When the new Congress convened earlier this month, lawmakers put protection of digital copyrights on a fast track, all but ensuring that a bill protecting intellectual property on the Internet will be enacted in 2003. That software, as well as online music, video and books, needs protection against piracy isn’t a contentious issue, but CIOs should beware of the enforcement methods the proposed legislation would permit. No proposal illustrates the need for caution better than Rep. Howard Berman’s (D-Calif.) controversial Peer-to-Peer Piracy Act, which the libertarian Cato Institute’s Wayne Crews calls “the bill that would let studios hack into systems.”
According to Berman’s spokeswoman, Jean Smith, there is a lot of misinformation surrounding the bill, which the Los Angeles representative?whose district includes Hollywood?plans to introduce early this year. The basic premise is clear enough: Berman says that copyright holders should have the right to stop the unauthorized distribution of their material. And he would allow copyright holders to infiltrate a pirate’s network to do it. So if one of your company’s employees is trading MP3s at lunchtime, Berman’s bill would allow the record company to “stop” it without a judge’s permission and without having to cover any damage that the record company may cause your systems. However, the bill doesn’t say how. Smith says the bill is deliberately vague on this point because the technology is “constantly changing.”
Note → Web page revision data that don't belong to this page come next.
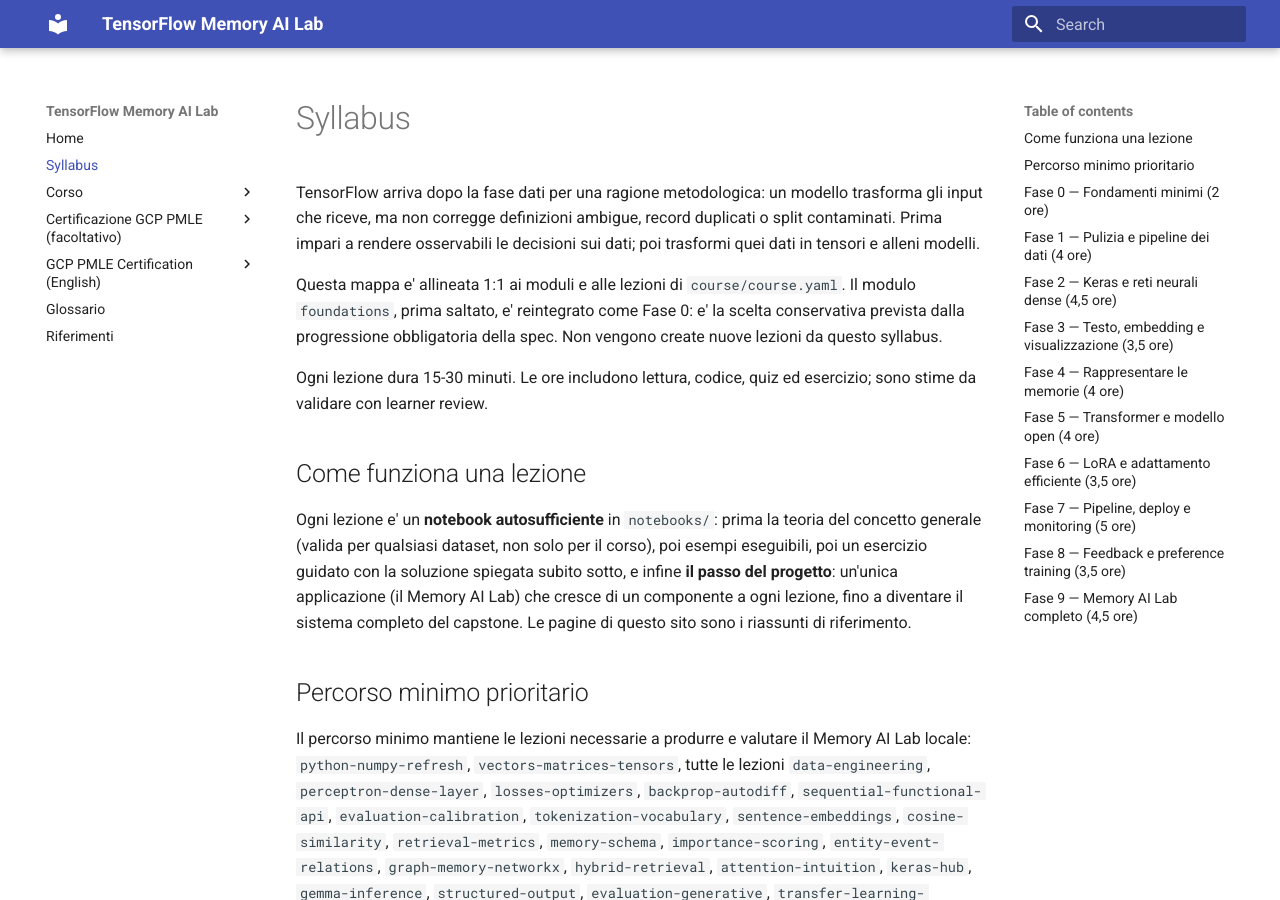
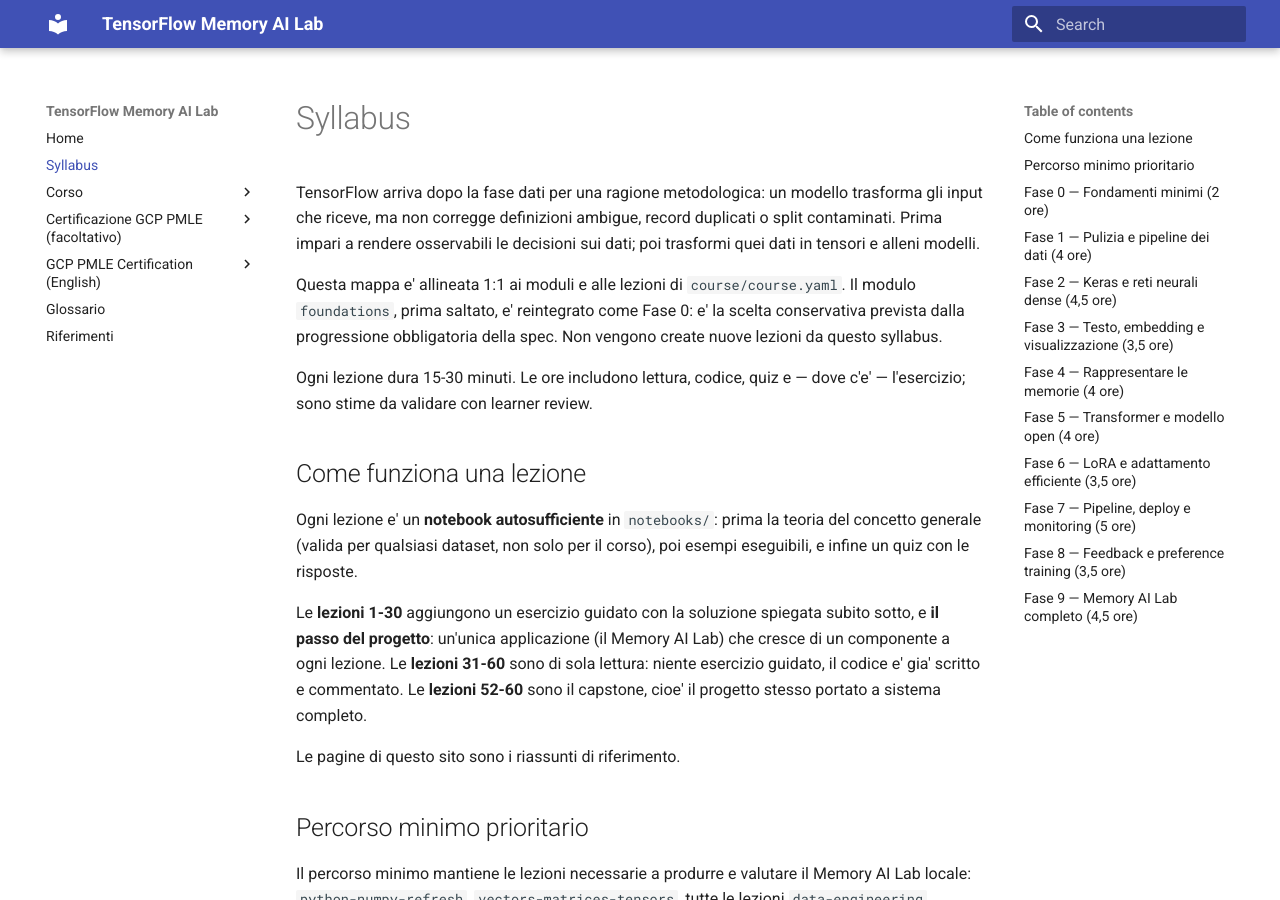
Before and after one commit to blindosbarra/tensorflow-memory-course, an MkDocs documentation site: the page built from docs/syllabus.md, in a window 1280 px wide and 900 px high. Built offline with MkDocs 1.6.1 and Material for MkDocs 9.7.7, drawn with Linux system fonts in a browser that asks for light colours.

Commit message:
docs: dichiara i due tipi di lezione invece di prometterne uno solo (WI-7)
Conseguenza diretta di D2. README, docs/index.md e docs/syllabus.md
promettevano un esercizio guidato in ogni lezione. Per trenta lezioni su
sessanta non era vero, ed e' il tipo di promessa che uno studente scopre
rotta a meta' corso.

Misurato prima di riscrivere, non dedotto: le lezioni 31-60 non hanno
esercizio (30 su 30), tutte e 61 hanno il quiz, e le lezioni 52-60 non hanno
un passo di progetto separato perche' sono il capstone.

Ora i due tipi sono dichiarati: lezioni 1-30 con esercizio guidato,
soluzione spiegata e passo del progetto; lezioni 31-60 di sola lettura, con
il codice gia' scritto e commentato da eseguire e modificare. Una lezione di
sola lettura dichiarata e' una scelta didattica; una promessa non mantenuta
e' un difetto.

Corretto anche docs/syllabus.md, che la SDD non elencava fra i file di WI-7
ma conteneva la stessa promessa in due punti: la descrizione di come
funziona una lezione e la stima delle ore.

La SDD sbagliava su un dettaglio, verificato e annotato: sosteneva che il
passo del progetto mancasse anche nella lezione 13, che invece ce l'ha
("Parte 3 — Il progetto: la pagella del classificatore").

Co-Authored-By: Claude Opus 5 <noreply@anthropic.com>
Claude-Session: https://claude.ai/code/session_01NkQHmVAmoRoqr7pbBwE1gL

```diff
--- a/docs/syllabus.md
+++ b/docs/syllabus.md
@@ -10,18 +10,23 @@ Questa mappa e' allineata 1:1 ai moduli e alle lezioni di
 come Fase 0: e' la scelta conservativa prevista dalla progressione obbligatoria
 della spec. Non vengono create nuove lezioni da questo syllabus.
 
-Ogni lezione dura 15-30 minuti. Le ore includono lettura, codice, quiz ed
-esercizio; sono stime da validare con learner review.
+Ogni lezione dura 15-30 minuti. Le ore includono lettura, codice, quiz e —
+dove c'e' — l'esercizio; sono stime da validare con learner review.
 
 ## Come funziona una lezione
 
 Ogni lezione e' un **notebook autosufficiente** in `notebooks/`: prima la
 teoria del concetto generale (valida per qualsiasi dataset, non solo per il
-corso), poi esempi eseguibili, poi un esercizio guidato con la soluzione
-spiegata subito sotto, e infine **il passo del progetto**: un'unica
-applicazione (il Memory AI Lab) che cresce di un componente a ogni lezione,
-fino a diventare il sistema completo del capstone. Le pagine di questo sito
-sono i riassunti di riferimento.
+corso), poi esempi eseguibili, e infine un quiz con le risposte.
+
+Le **lezioni 1-30** aggiungono un esercizio guidato con la soluzione spiegata
+subito sotto, e **il passo del progetto**: un'unica applicazione (il Memory
+AI Lab) che cresce di un componente a ogni lezione. Le **lezioni 31-60** sono
+di sola lettura: niente esercizio guidato, il codice e' gia' scritto e
+commentato. Le **lezioni 52-60** sono il capstone, cioe' il progetto stesso
+portato a sistema completo.
+
+Le pagine di questo sito sono i riassunti di riferimento.
 
 ## Percorso minimo prioritario
 
```
Also changed, not shown: README.md (+16 -5 lines), docs/index.md (+1 -1 lines), 1 other file.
This vagueness worries security experts, who note that the bill specifically allows denial-of-service attacks that could disrupt the whole Internet?not just the alleged pirate’s network. Gigi Sohn, president of Public Knowledge, a Washington D.C.-based public interest group, was the lone opponent of the proposal invited to testify before the House Judiciary Subcommittee on the Courts, the Internet and Intellectual Property last September. She says that the bill would harm legitimate uses of peer-to-peer networks in an effort to curtail illegitimate ones.
Fortunately, Berman is open to compromise. Smith says Berman doesn’t want copyright protection to come at the expense of corporate network privacy and security. And he wants feedback from CIOs on how to accomplish both. To make your voice heard, contact Berman at 202 225-4695 or email@example.com.
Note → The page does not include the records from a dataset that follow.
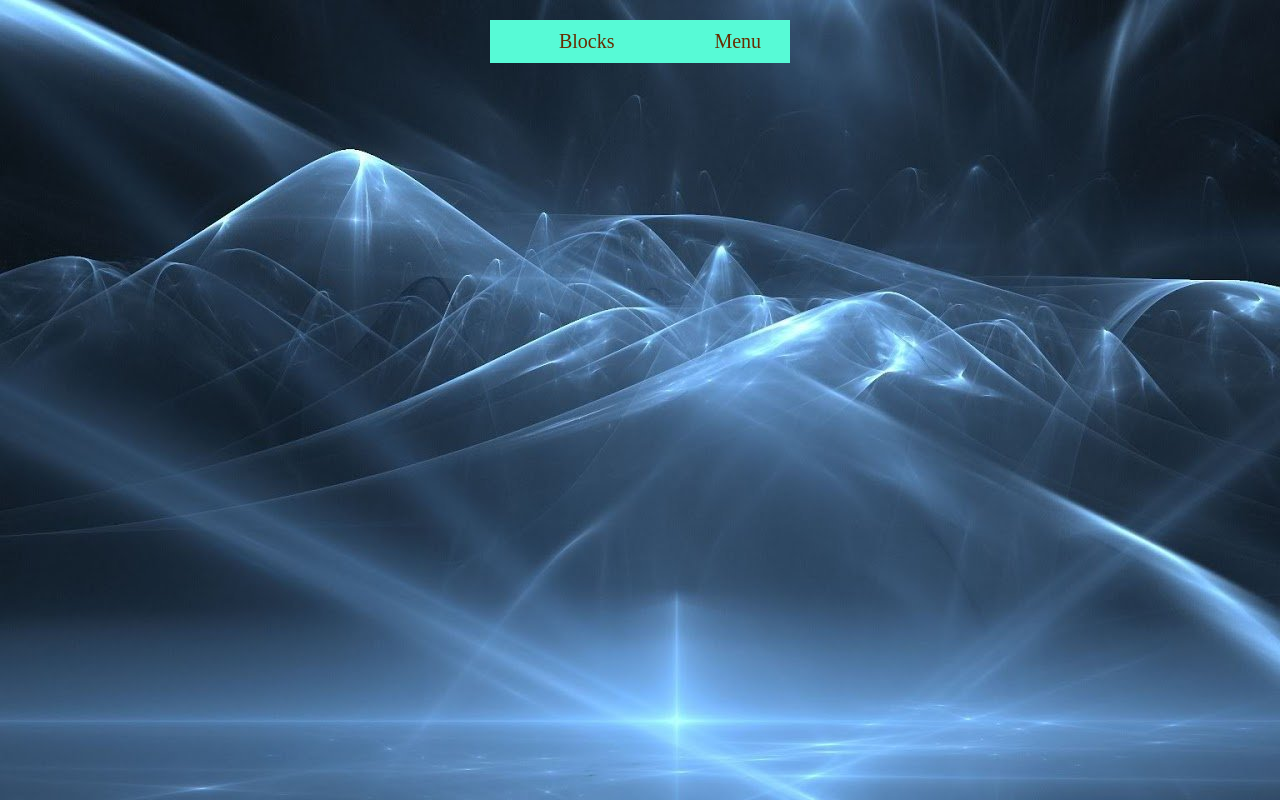
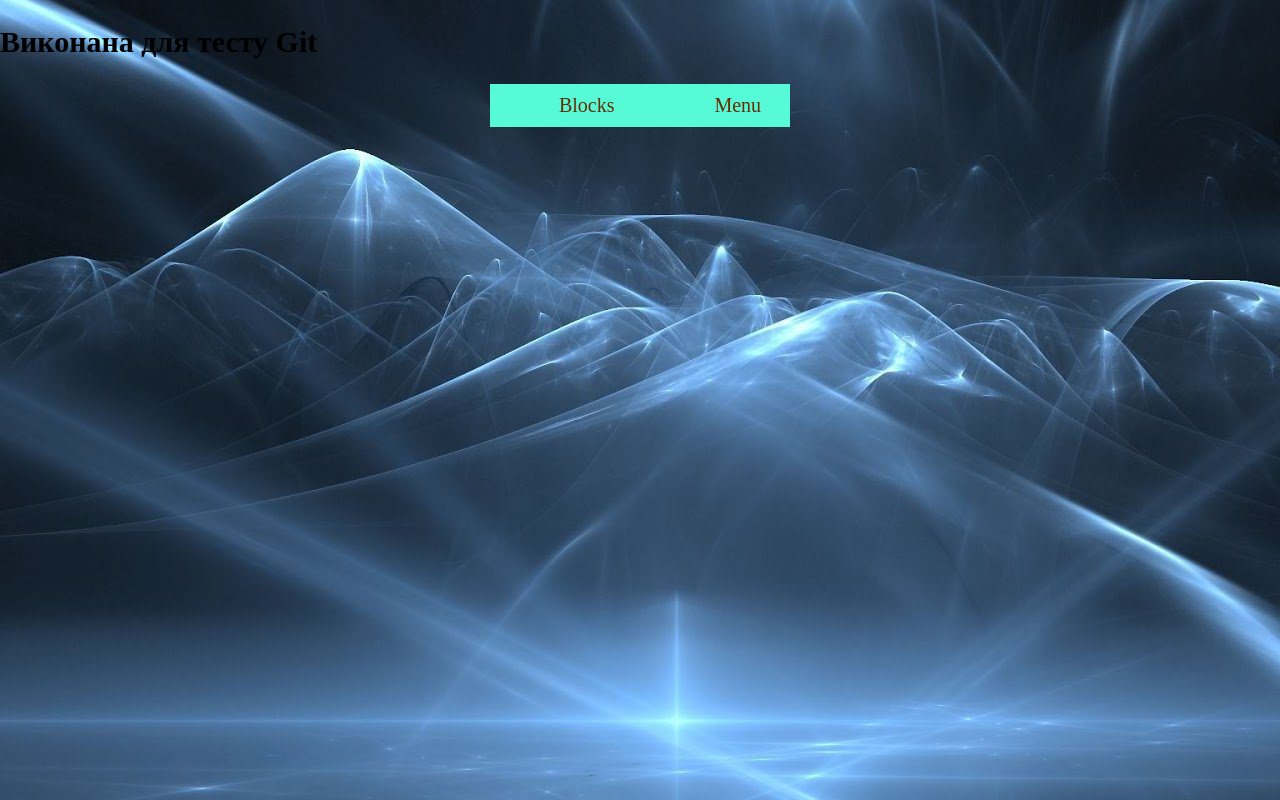
Before and after one commit to Kirashchuk/git-test-lesson-5, a plain HTML site: page index.html in a window 1280 px wide. Shown: the top 800 px of the page. Drawn offline with Linux system fonts and the light colour scheme.

Commit message:
some changes in master branch

```diff
--- a/index.html
+++ b/index.html
@@ -12,6 +12,7 @@
 <body>
   <div>
     <nav>
+      <h2>Виконана для тесту Git</h2>
       <ul class="nav">
         <li><a href="pages/blocks.html">Blocks</a></li>
         <li><a href="pages/menu.html">Menu</a></li>
```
Also on the agenda: Identity theft has become a hot topic following the arrests in November of three people who allegedly sold the credit card information of 30,000 unwitting consumers. Watch for a bill by Rep. George W. Gekas (R-Pa.) proposing that anyone who illegally possesses or uses another person’s means of identification would get two to five years in prison. Expect a hearing before the House of Representative’s Subcommittee on Crime, Terrorism and Homeland Security early this year. The Senate Judiciary Committee approved a similar bill by Sen. Dianne Feinstein (D-Calif.) last fall.
-Ben Worthen and Julie Hanson
Guides Advise Companies How to Secure Information Systems
The National Institute of Standards and Technology (NIST) and the Organization for Economic Cooperation and Development (OECD) have each issued guidelines for information security designed to help a range of computer users, including corporations.
NIST’s guidelines for certifying the security of federal IT systems, available at www.nist.gov, describe how to evaluate the security of your computer systems and suggest ways to prioritize security controls for data confidentiality, integrity and availability. While NIST designed these guidelines to be used by the federal government, the agency says they are applicable to other industries as well.
Meanwhile, OECD has issued nine security guidelines that it is asking government, industry and PC users to follow. The guidelines, available at www.oecd.org, update decade-old security prescriptions and suggest that all businesses factor security into the design and use of their systems and networks.